═══ Data excerpts

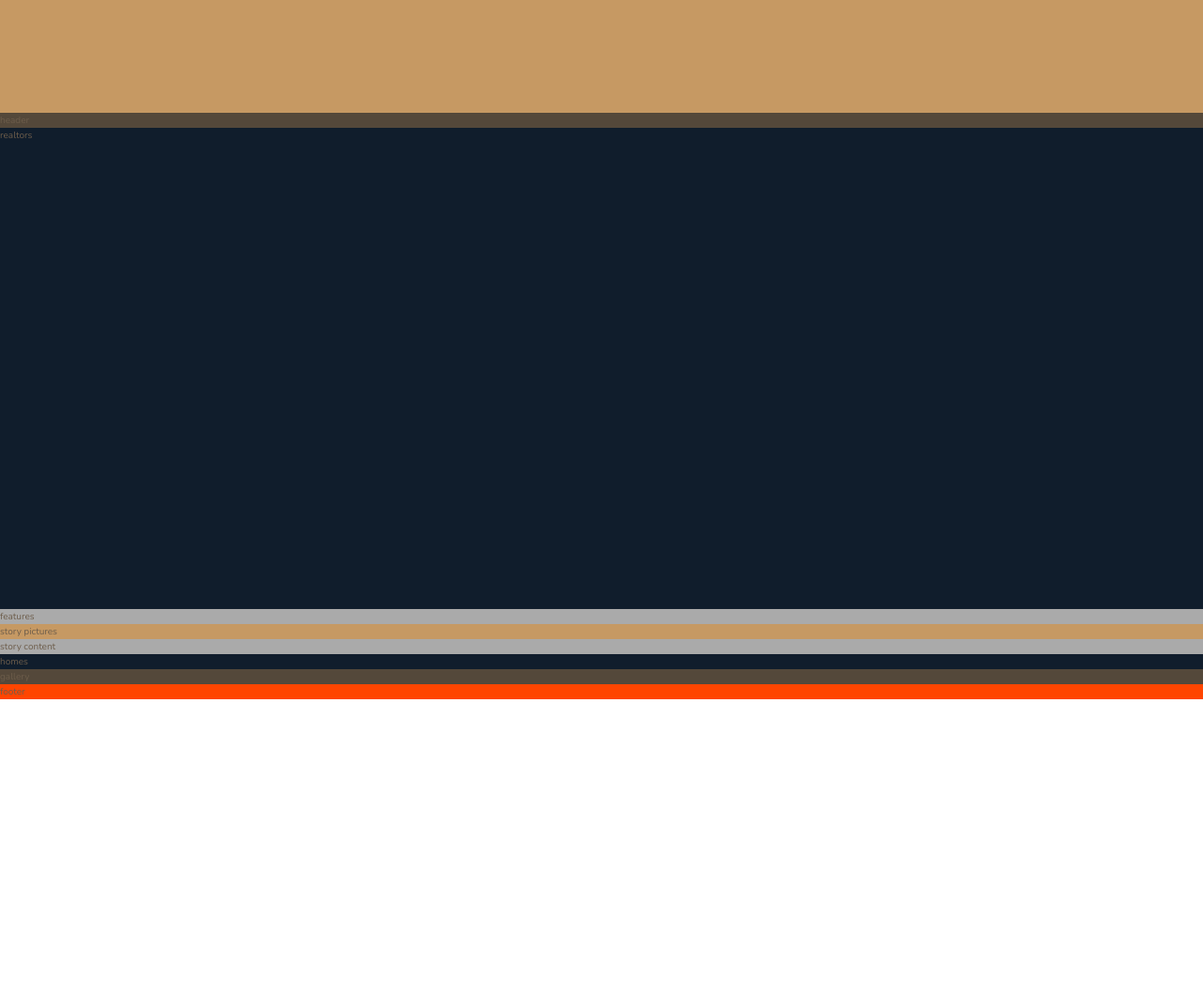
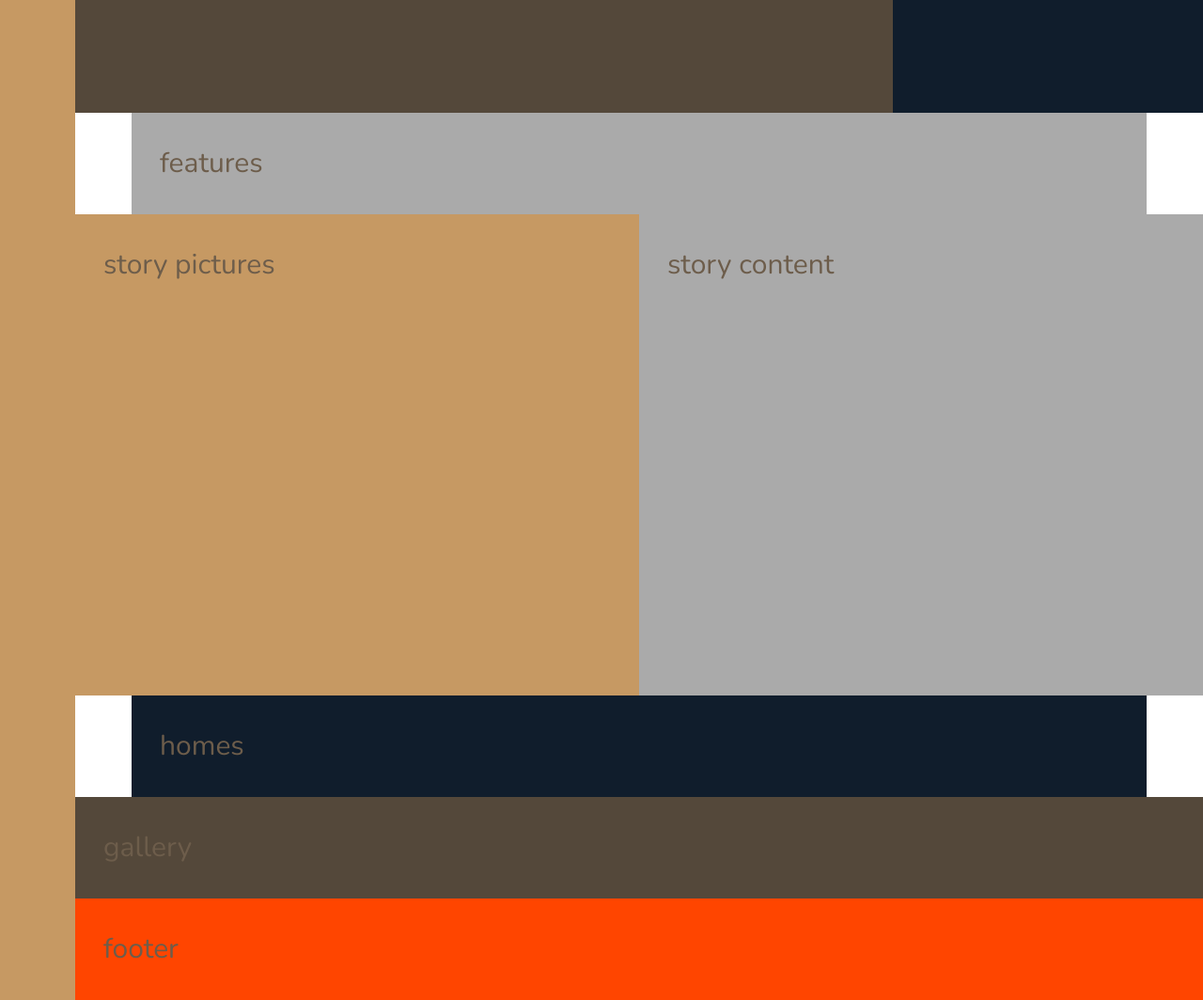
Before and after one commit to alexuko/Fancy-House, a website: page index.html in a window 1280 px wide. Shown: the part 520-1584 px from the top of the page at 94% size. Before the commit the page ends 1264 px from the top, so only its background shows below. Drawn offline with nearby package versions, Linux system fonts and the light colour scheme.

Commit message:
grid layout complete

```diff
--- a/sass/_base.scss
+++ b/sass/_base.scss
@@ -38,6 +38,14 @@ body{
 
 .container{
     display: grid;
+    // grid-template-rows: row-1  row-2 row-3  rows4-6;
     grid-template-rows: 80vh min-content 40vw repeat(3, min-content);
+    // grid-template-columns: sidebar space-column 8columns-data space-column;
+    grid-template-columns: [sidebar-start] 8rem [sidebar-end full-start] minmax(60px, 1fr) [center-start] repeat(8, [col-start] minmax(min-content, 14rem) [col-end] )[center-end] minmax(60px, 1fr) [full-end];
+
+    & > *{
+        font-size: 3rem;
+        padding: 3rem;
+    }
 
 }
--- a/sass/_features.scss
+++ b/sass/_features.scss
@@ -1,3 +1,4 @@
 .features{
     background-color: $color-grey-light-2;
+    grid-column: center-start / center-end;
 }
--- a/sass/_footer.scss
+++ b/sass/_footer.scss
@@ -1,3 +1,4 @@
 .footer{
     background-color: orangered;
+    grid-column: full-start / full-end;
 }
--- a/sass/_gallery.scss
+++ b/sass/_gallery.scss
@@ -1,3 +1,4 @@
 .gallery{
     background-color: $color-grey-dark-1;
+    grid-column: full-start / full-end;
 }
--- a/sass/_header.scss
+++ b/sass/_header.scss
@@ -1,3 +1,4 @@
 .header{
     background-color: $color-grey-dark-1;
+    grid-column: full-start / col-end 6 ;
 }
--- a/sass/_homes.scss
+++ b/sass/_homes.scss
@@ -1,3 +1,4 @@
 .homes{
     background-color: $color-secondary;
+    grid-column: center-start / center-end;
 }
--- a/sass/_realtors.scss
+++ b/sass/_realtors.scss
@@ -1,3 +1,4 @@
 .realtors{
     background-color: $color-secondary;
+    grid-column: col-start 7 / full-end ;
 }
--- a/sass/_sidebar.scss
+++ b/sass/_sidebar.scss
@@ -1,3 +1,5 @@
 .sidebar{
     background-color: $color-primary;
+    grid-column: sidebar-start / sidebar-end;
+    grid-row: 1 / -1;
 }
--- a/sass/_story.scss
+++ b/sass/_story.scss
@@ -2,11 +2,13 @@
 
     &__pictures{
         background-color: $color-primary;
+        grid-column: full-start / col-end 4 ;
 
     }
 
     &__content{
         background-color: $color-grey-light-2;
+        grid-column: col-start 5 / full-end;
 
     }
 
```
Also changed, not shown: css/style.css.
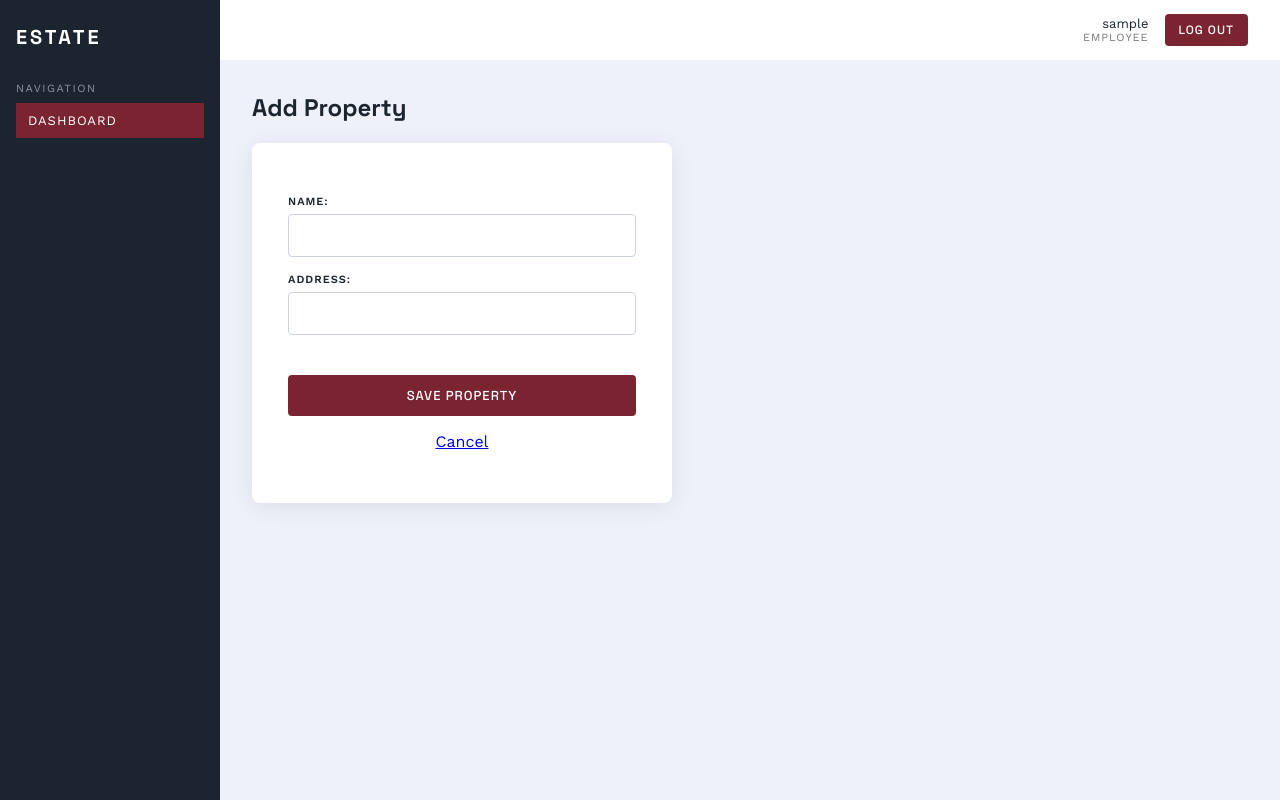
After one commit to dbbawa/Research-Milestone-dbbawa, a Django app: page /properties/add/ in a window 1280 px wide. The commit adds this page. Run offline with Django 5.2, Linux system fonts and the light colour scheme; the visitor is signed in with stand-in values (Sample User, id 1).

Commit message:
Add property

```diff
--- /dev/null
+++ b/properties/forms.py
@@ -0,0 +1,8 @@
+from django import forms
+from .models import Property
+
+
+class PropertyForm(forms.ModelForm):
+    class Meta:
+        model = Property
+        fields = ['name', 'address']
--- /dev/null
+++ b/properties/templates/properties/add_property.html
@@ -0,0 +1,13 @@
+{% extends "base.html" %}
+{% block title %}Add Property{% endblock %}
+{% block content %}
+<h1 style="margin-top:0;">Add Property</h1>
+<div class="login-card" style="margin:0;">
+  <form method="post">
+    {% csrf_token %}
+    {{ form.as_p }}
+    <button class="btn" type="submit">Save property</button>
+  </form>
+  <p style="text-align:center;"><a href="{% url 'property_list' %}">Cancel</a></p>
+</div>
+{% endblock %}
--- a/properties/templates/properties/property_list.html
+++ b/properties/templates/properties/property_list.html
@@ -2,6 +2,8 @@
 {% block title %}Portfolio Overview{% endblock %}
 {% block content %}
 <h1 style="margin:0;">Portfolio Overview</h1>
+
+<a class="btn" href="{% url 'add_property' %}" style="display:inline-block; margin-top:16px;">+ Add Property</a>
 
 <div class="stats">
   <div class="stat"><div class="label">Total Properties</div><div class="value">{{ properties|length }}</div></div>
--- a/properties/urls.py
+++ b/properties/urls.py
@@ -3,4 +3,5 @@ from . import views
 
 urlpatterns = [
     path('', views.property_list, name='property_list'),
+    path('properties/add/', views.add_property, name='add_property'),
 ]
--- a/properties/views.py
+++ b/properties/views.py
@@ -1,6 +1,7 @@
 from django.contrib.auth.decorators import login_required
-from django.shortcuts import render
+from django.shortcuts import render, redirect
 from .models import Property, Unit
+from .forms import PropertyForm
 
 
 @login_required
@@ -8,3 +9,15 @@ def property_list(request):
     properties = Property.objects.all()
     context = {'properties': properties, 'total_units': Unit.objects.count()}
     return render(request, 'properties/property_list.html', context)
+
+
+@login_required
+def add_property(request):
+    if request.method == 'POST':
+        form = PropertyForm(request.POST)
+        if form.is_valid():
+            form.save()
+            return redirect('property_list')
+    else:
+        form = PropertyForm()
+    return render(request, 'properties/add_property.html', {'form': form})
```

══════

→ **Your assignment**: From the data above, copy each line that holds "color".

→ **Answer to the exercise**:
     background-color: $color-grey-light-2;
     background-color: orangered;
     background-color: $color-grey-dark-1;
     background-color: $color-grey-dark-1;
     background-color: $color-secondary;
     background-color: $color-secondary;
     background-color: $color-primary;
         background-color: $color-primary;
         background-color: $color-grey-light-2;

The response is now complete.